(Records for processing)

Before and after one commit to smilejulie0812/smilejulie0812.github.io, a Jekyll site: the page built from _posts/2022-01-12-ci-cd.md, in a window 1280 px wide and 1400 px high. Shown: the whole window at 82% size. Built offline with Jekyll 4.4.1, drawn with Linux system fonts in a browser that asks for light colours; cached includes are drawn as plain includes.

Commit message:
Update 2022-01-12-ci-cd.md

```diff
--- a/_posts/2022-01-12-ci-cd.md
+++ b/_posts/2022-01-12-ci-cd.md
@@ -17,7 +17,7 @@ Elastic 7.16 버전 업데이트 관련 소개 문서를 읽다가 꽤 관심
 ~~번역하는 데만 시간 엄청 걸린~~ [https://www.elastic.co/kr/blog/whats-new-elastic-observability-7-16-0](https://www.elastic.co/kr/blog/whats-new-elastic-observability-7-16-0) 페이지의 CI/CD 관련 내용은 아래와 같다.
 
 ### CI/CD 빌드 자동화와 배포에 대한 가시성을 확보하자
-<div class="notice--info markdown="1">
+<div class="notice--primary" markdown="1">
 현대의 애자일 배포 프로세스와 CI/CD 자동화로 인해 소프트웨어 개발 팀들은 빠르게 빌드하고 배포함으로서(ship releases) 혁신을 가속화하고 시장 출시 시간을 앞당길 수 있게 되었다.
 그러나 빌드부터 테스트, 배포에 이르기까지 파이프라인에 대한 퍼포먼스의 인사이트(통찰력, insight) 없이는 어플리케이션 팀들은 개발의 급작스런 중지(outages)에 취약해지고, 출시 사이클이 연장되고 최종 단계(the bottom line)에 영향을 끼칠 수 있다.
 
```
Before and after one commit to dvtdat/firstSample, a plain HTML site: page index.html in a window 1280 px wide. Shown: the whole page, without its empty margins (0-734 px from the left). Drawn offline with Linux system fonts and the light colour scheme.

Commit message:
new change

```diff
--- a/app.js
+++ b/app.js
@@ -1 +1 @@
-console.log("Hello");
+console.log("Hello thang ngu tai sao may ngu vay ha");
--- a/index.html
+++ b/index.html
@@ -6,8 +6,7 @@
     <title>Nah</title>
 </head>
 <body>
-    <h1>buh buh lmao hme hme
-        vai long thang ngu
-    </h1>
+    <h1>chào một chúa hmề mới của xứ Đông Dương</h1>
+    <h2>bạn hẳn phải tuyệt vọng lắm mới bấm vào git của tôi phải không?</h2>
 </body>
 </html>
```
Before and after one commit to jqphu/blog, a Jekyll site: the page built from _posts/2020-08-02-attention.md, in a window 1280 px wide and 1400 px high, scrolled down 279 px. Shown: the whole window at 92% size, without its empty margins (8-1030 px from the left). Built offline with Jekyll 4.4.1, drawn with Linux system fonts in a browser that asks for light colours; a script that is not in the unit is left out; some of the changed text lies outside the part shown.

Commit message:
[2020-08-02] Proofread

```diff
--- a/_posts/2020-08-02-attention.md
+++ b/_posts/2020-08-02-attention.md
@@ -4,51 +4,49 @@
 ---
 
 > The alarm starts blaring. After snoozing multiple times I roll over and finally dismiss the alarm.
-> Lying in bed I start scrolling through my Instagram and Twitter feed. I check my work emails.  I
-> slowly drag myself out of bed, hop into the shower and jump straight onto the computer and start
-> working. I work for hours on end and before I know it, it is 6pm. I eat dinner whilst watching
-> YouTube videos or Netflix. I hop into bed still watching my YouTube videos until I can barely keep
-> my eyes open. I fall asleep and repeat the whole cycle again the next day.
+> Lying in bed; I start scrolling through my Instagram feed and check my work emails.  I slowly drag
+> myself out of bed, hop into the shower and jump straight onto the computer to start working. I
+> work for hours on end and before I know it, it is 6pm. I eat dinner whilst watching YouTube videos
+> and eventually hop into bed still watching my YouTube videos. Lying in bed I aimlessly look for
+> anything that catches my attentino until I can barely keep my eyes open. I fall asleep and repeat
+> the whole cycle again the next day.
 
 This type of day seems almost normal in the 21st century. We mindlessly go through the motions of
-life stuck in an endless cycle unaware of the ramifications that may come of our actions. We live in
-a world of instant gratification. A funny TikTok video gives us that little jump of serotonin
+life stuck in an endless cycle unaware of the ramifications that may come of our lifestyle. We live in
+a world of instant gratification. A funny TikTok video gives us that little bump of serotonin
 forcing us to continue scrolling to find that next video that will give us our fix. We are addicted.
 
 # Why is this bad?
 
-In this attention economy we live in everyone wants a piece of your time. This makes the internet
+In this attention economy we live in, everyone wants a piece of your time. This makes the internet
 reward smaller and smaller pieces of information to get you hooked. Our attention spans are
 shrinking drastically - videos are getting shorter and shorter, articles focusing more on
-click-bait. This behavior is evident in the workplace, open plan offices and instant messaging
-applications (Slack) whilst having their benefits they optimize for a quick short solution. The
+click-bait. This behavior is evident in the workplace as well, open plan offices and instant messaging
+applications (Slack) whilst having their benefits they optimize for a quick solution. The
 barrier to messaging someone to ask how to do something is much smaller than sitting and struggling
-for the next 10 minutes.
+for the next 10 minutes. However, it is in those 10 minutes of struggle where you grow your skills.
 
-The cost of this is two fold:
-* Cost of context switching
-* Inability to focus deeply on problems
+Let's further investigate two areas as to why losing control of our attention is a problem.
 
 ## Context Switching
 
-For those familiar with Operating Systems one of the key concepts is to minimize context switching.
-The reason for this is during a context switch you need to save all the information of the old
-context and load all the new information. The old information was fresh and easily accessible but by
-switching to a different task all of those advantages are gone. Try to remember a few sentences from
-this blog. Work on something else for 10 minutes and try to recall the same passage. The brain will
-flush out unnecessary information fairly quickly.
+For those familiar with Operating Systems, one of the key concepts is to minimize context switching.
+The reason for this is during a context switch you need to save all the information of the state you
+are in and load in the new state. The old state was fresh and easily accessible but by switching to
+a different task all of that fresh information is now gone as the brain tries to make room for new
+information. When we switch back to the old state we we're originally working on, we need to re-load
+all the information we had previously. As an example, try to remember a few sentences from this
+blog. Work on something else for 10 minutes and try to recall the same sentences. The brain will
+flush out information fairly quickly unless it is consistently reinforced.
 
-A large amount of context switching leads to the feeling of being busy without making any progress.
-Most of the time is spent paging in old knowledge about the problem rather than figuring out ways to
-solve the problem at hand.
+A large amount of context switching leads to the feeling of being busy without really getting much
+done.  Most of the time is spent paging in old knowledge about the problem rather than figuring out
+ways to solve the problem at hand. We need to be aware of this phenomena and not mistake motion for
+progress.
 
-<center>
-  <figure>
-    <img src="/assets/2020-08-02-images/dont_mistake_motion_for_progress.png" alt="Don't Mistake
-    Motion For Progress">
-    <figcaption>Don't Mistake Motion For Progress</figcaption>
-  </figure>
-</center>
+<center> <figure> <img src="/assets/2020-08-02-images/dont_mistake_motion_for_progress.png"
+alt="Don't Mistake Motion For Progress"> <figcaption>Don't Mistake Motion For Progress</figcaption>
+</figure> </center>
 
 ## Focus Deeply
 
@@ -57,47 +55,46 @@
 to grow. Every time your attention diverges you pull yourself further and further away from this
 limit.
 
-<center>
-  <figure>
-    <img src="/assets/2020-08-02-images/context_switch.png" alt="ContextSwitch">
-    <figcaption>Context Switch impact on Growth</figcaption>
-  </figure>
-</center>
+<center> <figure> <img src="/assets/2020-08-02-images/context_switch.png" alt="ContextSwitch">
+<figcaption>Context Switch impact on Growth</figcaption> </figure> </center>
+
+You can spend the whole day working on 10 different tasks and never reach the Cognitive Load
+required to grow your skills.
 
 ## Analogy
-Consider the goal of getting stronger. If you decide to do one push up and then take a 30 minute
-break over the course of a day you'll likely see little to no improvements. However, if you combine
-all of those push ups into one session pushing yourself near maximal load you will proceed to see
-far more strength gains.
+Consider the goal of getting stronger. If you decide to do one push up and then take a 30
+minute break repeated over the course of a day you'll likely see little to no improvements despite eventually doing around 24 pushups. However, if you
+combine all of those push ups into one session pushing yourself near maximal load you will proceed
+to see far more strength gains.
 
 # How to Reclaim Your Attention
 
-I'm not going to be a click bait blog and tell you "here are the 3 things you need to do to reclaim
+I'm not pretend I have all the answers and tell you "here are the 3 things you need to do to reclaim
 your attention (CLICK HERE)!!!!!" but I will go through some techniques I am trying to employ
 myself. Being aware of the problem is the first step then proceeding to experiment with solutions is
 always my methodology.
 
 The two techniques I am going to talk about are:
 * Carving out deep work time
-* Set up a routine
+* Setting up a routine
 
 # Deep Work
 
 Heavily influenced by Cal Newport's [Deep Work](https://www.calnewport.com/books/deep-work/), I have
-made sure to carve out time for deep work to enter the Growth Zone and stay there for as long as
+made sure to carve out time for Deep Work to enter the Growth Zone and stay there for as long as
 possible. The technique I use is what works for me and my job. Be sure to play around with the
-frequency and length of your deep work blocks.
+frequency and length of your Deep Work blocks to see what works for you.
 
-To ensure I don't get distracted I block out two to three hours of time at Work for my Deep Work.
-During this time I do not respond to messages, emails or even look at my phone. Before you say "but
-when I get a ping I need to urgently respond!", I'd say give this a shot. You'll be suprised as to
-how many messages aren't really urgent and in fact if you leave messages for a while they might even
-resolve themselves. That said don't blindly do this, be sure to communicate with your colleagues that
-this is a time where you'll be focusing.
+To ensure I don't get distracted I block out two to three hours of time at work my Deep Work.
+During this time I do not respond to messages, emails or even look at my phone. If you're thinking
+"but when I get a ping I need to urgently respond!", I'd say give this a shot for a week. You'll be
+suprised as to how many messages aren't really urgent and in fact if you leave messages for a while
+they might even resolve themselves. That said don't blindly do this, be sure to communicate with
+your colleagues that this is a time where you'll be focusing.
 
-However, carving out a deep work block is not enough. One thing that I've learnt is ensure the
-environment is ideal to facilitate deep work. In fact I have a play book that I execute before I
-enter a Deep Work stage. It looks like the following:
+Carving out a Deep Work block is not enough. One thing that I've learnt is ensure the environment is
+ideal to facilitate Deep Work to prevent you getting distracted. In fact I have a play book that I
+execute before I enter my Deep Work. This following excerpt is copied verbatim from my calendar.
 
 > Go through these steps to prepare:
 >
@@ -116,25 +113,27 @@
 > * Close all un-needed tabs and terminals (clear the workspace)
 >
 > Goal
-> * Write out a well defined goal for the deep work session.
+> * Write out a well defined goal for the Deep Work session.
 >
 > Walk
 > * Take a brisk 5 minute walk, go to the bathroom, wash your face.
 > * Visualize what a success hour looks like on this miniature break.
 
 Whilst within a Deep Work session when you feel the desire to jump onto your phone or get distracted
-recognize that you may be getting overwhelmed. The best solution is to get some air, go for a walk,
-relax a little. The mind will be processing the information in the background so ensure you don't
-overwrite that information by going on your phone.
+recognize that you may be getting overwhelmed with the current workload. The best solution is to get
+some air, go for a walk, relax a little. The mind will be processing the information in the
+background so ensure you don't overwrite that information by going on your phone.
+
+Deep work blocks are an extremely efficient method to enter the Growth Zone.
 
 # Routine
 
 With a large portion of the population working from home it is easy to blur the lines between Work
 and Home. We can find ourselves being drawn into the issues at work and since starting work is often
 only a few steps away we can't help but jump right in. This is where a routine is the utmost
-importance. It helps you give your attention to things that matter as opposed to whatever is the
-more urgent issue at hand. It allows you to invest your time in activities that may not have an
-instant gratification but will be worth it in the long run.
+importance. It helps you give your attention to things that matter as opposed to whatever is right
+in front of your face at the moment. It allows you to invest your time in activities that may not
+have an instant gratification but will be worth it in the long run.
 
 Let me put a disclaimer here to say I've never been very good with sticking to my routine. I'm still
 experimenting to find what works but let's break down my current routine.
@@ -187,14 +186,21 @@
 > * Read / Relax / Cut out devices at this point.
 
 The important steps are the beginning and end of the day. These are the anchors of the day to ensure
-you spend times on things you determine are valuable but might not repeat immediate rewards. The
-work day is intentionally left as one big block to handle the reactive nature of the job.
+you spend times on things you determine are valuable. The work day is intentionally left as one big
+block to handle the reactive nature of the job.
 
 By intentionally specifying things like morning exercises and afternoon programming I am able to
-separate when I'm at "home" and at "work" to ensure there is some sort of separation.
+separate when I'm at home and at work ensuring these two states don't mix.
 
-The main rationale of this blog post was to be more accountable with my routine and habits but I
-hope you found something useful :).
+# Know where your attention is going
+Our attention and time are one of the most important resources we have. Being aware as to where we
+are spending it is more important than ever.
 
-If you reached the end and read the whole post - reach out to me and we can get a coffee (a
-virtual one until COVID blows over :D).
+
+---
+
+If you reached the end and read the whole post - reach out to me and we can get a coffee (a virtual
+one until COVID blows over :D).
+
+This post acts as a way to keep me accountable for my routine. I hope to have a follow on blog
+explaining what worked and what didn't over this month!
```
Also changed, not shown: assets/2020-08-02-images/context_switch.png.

(End Records for processing)

Copy all lines of the preceding data that hold the word "working".

Task output:
-> working. I work for hours on end and before I know it, it is 6pm. I eat dinner whilst watching
+> myself out of bed, hop into the shower and jump straight onto the computer to start working. I
+information. When we switch back to the old state we we're originally working on, we need to re-load
+You can spend the whole day working on 10 different tasks and never reach the Cognitive Load
 With a large portion of the population working from home it is easy to blur the lines between Work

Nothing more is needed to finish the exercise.